Appeal to Authority
I believe that the view I am promoting here is accepted wisdom in the management community. A Google search for “outsourcing decision matrix” shows 4.4 million results (this matrix being a slightly different version of the graph I drew above).
Product development is one of CEA Online Team’s core competencies
If we are able to outsource everything which is not a core competency, this raises the obvious question of what our core competencies are.
In particular: I think there’s a temptation to say something like “CEA’s core competency is in understanding EA’s, not writing code, therefore we can outsource the code writing bits.”
Unfortunately, it’s very hard to separate product understanding from product development. Inspired is a book length treatise on this claim, but I will try to give a short overview here.
Product development is generally not a waterfall process where you first develop requirements, then do a design, etc. but instead an iterative process where you bounce between these different stages unpredictably. One part of your requirements ends up being completely infeasible for engineering reasons so you have to go back to the drawing board, but another part is perfectly fine so it can be released quickly, and a third needs repeated iterations on small aspects of the UI to get right. So you can’t have someone who just implements designs – they need to be giving feedback and generally in deep communication with the “strategist”.
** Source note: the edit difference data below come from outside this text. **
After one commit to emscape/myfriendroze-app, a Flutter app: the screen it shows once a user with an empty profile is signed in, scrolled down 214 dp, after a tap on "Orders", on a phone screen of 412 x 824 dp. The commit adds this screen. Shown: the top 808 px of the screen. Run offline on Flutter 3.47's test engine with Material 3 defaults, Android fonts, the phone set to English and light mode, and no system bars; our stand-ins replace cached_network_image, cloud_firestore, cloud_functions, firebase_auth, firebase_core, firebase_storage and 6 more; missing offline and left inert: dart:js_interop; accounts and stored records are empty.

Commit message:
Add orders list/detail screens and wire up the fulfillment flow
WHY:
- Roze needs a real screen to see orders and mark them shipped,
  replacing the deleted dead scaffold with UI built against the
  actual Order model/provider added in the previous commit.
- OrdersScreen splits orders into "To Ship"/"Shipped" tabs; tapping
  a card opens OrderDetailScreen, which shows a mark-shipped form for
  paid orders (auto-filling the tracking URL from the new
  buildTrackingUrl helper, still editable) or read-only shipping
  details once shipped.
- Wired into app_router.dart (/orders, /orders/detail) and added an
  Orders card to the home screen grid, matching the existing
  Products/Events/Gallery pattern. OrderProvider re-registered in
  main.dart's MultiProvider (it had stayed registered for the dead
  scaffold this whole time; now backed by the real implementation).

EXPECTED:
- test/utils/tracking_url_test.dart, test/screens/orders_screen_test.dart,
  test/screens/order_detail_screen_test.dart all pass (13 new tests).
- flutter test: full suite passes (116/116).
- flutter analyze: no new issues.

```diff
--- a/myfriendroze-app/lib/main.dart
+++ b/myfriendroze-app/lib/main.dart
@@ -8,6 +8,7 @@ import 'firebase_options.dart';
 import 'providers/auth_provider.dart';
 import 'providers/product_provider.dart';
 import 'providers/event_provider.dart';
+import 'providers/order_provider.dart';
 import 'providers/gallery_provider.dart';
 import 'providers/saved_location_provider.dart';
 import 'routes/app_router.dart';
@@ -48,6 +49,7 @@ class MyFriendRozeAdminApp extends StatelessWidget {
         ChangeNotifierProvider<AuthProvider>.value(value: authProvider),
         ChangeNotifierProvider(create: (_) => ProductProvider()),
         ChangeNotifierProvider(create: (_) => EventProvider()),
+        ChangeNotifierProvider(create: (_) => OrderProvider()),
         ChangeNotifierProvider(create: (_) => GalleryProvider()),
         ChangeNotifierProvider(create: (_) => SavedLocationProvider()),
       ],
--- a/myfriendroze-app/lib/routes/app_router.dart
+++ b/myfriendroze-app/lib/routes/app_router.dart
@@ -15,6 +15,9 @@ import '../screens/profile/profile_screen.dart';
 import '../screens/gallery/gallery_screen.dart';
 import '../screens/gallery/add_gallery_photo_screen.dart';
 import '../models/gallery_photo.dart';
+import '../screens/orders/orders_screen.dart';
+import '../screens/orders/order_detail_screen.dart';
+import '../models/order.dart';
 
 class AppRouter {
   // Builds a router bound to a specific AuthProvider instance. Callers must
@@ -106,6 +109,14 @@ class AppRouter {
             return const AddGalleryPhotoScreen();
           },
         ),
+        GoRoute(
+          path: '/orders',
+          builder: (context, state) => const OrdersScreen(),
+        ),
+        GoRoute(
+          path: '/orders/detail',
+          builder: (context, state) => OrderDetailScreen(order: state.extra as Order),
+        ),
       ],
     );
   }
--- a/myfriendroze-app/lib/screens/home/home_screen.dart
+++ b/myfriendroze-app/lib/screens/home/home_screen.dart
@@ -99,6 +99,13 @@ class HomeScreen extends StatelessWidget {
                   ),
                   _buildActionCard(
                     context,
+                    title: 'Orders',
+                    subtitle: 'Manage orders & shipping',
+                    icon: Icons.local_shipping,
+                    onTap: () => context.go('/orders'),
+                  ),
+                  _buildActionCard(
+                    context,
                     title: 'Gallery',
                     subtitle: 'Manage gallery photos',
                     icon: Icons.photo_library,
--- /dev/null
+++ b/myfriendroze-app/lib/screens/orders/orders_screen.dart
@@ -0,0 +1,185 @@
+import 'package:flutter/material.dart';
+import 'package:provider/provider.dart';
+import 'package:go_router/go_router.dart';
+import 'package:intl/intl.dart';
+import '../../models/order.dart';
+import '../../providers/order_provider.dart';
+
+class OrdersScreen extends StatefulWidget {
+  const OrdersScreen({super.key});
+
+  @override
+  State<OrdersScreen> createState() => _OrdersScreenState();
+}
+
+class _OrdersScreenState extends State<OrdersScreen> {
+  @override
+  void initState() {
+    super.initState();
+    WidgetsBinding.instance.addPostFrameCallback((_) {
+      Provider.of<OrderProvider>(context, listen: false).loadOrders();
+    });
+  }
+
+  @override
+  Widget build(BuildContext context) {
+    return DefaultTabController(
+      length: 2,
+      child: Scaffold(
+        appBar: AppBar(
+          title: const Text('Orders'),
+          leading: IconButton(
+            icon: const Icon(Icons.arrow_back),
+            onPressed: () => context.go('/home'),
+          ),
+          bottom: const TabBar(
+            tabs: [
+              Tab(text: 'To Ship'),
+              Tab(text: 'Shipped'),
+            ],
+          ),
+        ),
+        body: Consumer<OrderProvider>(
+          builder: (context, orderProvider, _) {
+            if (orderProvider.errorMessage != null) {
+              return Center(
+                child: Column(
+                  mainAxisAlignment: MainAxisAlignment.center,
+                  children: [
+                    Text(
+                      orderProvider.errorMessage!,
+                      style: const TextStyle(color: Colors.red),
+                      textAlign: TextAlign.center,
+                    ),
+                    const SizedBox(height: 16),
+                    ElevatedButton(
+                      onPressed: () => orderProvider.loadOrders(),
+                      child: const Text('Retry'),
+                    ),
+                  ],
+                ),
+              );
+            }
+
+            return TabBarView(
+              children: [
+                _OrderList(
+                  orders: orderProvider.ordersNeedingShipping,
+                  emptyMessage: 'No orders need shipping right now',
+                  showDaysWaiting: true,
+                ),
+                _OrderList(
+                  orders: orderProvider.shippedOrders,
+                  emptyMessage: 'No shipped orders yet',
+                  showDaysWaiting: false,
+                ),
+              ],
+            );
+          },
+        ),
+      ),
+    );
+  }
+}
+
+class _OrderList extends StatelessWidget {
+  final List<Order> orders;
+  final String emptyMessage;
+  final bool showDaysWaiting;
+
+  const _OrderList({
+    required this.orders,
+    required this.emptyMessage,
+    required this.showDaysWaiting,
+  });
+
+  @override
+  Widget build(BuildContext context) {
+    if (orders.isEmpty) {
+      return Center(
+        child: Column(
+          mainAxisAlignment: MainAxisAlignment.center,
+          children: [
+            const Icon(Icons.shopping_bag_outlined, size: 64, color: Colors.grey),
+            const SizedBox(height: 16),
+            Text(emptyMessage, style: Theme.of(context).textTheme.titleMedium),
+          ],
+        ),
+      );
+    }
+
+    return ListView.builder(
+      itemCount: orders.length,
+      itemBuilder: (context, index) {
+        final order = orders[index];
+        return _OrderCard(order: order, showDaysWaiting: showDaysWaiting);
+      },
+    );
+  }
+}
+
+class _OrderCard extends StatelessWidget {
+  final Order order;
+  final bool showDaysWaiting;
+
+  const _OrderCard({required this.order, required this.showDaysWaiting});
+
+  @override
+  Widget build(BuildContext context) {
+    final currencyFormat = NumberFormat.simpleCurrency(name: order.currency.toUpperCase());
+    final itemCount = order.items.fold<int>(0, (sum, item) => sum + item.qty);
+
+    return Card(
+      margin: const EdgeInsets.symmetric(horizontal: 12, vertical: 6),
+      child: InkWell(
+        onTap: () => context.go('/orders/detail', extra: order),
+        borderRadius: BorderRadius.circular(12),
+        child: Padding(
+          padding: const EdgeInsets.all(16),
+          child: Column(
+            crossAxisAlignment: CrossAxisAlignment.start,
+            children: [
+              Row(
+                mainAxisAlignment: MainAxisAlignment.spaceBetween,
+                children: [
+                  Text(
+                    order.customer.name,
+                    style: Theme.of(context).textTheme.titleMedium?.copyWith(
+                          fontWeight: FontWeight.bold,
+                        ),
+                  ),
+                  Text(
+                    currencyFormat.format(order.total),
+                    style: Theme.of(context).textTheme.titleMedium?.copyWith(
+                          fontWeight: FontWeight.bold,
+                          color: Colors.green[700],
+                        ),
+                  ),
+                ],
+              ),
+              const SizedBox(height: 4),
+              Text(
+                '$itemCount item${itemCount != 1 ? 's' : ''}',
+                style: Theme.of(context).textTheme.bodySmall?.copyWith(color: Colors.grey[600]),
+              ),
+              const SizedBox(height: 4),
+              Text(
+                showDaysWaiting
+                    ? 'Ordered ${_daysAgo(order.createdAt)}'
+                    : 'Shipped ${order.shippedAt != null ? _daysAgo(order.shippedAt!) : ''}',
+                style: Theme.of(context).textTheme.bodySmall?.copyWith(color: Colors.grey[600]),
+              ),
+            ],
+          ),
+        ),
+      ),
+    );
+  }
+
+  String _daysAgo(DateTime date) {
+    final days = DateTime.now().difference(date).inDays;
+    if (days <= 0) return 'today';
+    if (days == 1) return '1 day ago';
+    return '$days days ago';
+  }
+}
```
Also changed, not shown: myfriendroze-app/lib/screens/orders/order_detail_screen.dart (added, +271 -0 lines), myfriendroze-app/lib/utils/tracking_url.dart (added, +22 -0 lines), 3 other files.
And the strategist can’t just simply give the implementer a specification that the implementer can naïvely follow. Even for the simplest changes there’s a bunch of nuance (what do you do on mobile? What if the user is logged out?) and for complex projects it’s essentially impossible to give a fully detailed specification. So the implementer needs to have a deep understanding of your strategy and product to fill in the gaps in the specification.
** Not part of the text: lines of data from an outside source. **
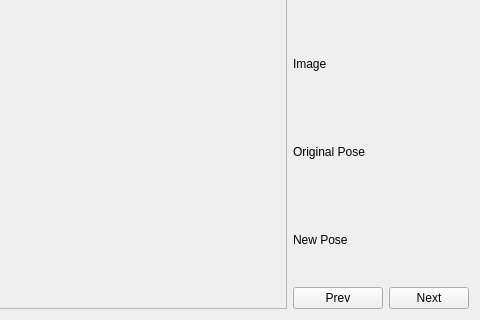
Old version of the form src/ui2/pp.ui in the repository Foued70/torchlab; both pictures show x 148 to 628 and y 133 to 453 of the 628 by 453 pixel window.
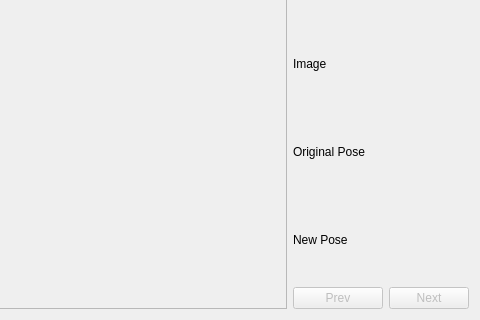
New version of the form.

Commit message: pp gui, missing glwidget sandwich

Patch:
```diff
--- a/src/ui2/pp.ui
+++ b/src/ui2/pp.ui
@@ -141,6 +141,9 @@
      </item>
      <item row="6" column="0">
       <widget class="QPushButton" name="btnPrev">
+       <property name="enabled">
+        <bool>false</bool>
+       </property>
        <property name="text">
         <string>Prev</string>
        </property>
@@ -148,6 +151,9 @@
      </item>
      <item row="6" column="1">
       <widget class="QPushButton" name="btnNext">
+       <property name="enabled">
+        <bool>false</bool>
+       </property>
        <property name="text">
         <string>Next</string>
        </property>
```
Left out of the diff: 12 changed lines with no effect on the pictures. The commit also changes 3 other files.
Could these issues be addressed even with outsourced labor? They sure can: You can have contractors who don’t need complete specifications because they have attended all your meetings, are in your slack channels and asking regular questions, getting regular feedback about how their implementation is lining up to organizational objectives, providing feedback to the product managers through regularly meeting them and attending user interviews, etc.
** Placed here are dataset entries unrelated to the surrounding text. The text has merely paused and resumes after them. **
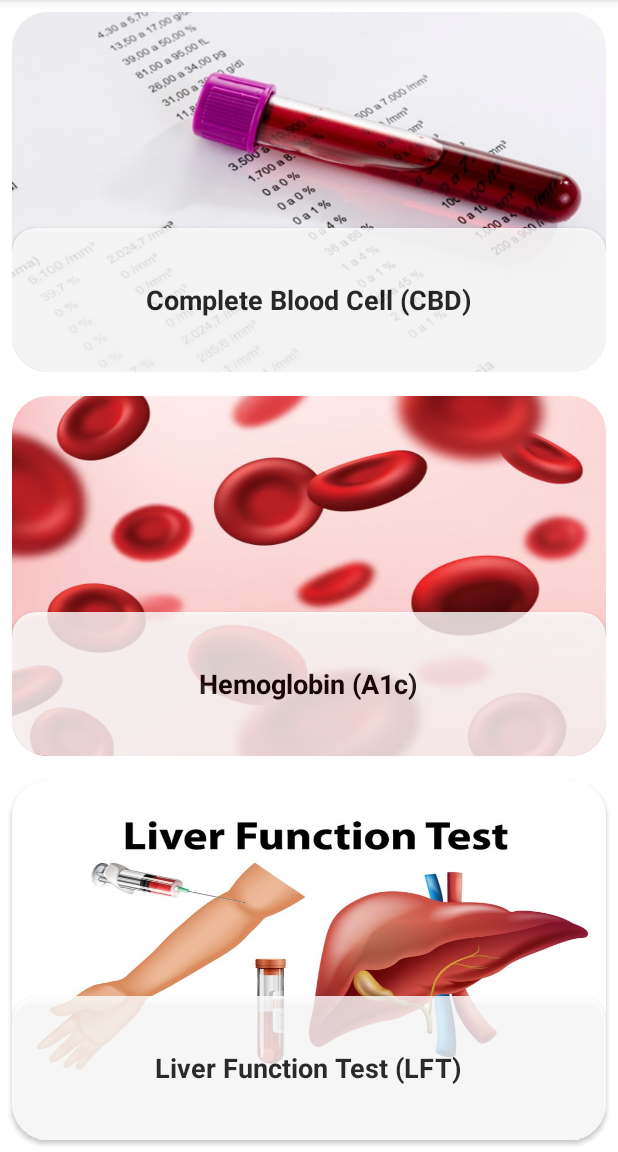
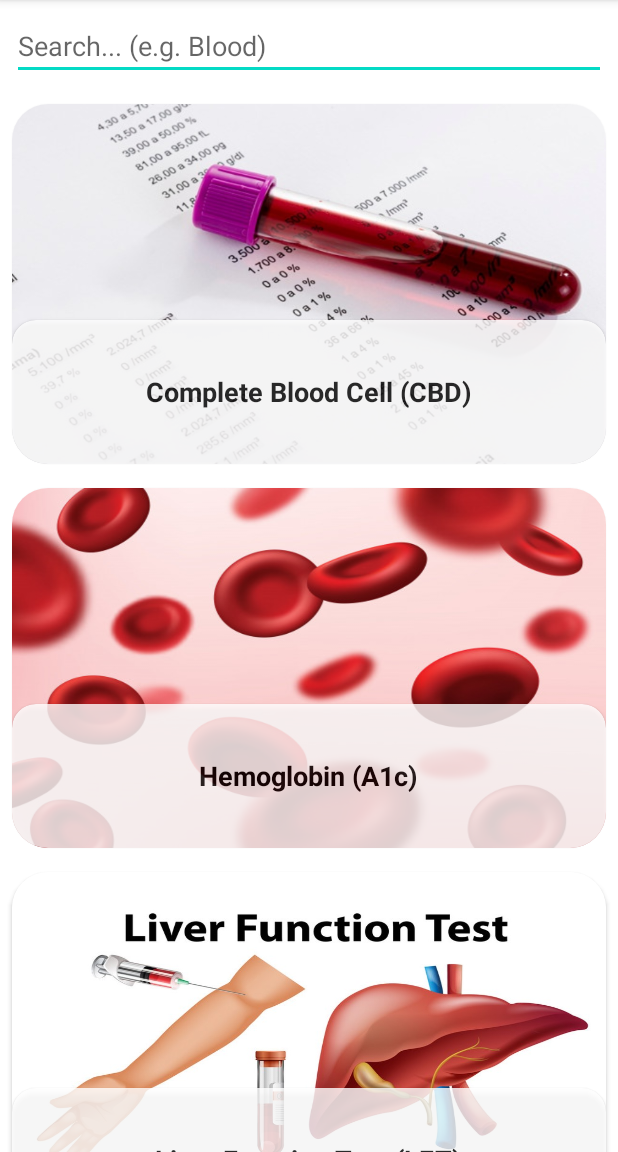
Before and after one commit to AhmedMaad/LABello, an Android app: the screen it shows after launch (TestsActivity), on a phone screen of 412 x 824 dp, the part 84-1236 px from its top. Run offline under Robolectric (Android 15) with nearby library versions, the phone set to English and light mode, and no system bars.

Commit message:
searhing in test library is done

```diff
--- a/app/src/main/java/com/example/labello/testslibrary/TestsActivity.java
+++ b/app/src/main/java/com/example/labello/testslibrary/TestsActivity.java
@@ -4,6 +4,9 @@ import androidx.appcompat.app.AppCompatActivity;
 import androidx.recyclerview.widget.RecyclerView;
 
 import android.os.Bundle;
+import android.text.Editable;
+import android.text.TextWatcher;
+import android.widget.EditText;
 
 import com.example.labello.R;
 
@@ -11,12 +14,15 @@ import java.util.ArrayList;
 
 public class TestsActivity extends AppCompatActivity {
 
+    private ArrayList<TestsLibraryModel> models = new ArrayList<>();
+    private ArrayList<TestsLibraryModel> searchList = new ArrayList<>();
+    private TestsLibraryAdapter adapter;
+
     @Override
     protected void onCreate(Bundle savedInstanceState) {
         super.onCreate(savedInstanceState);
         setContentView(R.layout.activity_tests);
 
-        ArrayList<TestsLibraryModel> models = new ArrayList<>();
         models.add(new TestsLibraryModel("Complete Blood Cell (CBD)", R.drawable.cbc));
         models.add(new TestsLibraryModel("Hemoglobin (A1c)", R.drawable.hemoglobin));
         models.add(new TestsLibraryModel("Liver Function Test (LFT)", R.drawable.liver));
@@ -28,9 +34,34 @@ public class TestsActivity extends AppCompatActivity {
         models.add(new TestsLibraryModel("Blood & Urine Test (BUT)", R.drawable.blood_urine));
         models.add(new TestsLibraryModel("Fast Blood Glucode Level", R.drawable.glucose));
 
-        TestsLibraryAdapter adapter = new TestsLibraryAdapter(this, models);
+        adapter = new TestsLibraryAdapter(this, models);
         RecyclerView rv = findViewById(R.id.rv);
         rv.setAdapter(adapter);
+
+        EditText searchET = findViewById(R.id.et_search);
+        searchET.addTextChangedListener(new TextWatcher() {
+            @Override
+            public void beforeTextChanged(CharSequence s, int start, int count, int after) {
+
+            }
+
+            @Override
+            public void onTextChanged(CharSequence s, int start, int before, int count) {
+
+            }
+
+            @Override
+            public void afterTextChanged(Editable s) {
+                searchList.clear();
+                for (TestsLibraryModel test : models) {
+                    if (test.getName().toLowerCase().contains(s.toString().toLowerCase())) {
+                        searchList.add(test);
+                    }
+                }
+                adapter = new TestsLibraryAdapter(TestsActivity.this, searchList);
+                rv.setAdapter(adapter);
+            }
+        });
 
     }
 
--- a/app/src/main/res/layout/activity_tests.xml
+++ b/app/src/main/res/layout/activity_tests.xml
@@ -1,10 +1,18 @@
 <?xml version="1.0" encoding="utf-8"?>
-<FrameLayout xmlns:android="http://schemas.android.com/apk/res/android"
+<LinearLayout xmlns:android="http://schemas.android.com/apk/res/android"
     xmlns:app="http://schemas.android.com/apk/res-auto"
     xmlns:tools="http://schemas.android.com/tools"
     android:layout_width="match_parent"
     android:layout_height="match_parent"
+    android:orientation="vertical"
     tools:context=".testslibrary.TestsActivity">
+
+    <EditText
+        android:id="@+id/et_search"
+        android:layout_width="match_parent"
+        android:layout_height="wrap_content"
+        android:layout_margin="8dp"
+        android:hint="Search... (e.g. Blood)" />
 
     <androidx.recyclerview.widget.RecyclerView
         android:id="@+id/rv"
@@ -12,4 +20,4 @@
         android:layout_height="wrap_content"
         app:layoutManager="androidx.recyclerview.widget.LinearLayoutManager" />
 
-</FrameLayout>
+</LinearLayout>
```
But this is all the “management overhead” and EA labor you were hoping to avoid by outsourcing!
Many novice managers, both inside and outside of EA, have an intuition like “I want X and have money, this firm says they will give me X in exchange for money, therefore I can give them money and get X.” In some cases this works well, but in many cases it’s actually quite hard to exchange money for services.
CEA is hiring for a number of positions, including UI, UX, or graphic designers, product managers, engineers, in-house legal counsel, and an office manager.
This work is licensed under a Creative Commons Attribution 4.0 International License.
This is a simplified version of the standard definition
This isn’t quite true: for example, you can’t outsource an activity if there are no external firms to whom you can outsource it. Also I guess technically you could outsource work which is neither a core competency nor operationally important, but you should probably just not be doing that work at all. But this claim captures the most important points
This is such a truism, I sometimes see people using “core competency” to definitionally mean “labor which is not outsourced”. E.g. Red Bull outsources the manufacturing of their drink, and I sometimes hear people assume without further evidence that this means producing a drink is not a core competency of red bull, because if it was then it wouldn’t be outsourced.
Construction in the US is an exception: many construction companies’ labor force primarily consists of independent contractors. However, this is due to labor laws in the US, and in practice construction workers have a relationship to the entity they contract with which is quite similar to how employees relate to their employer.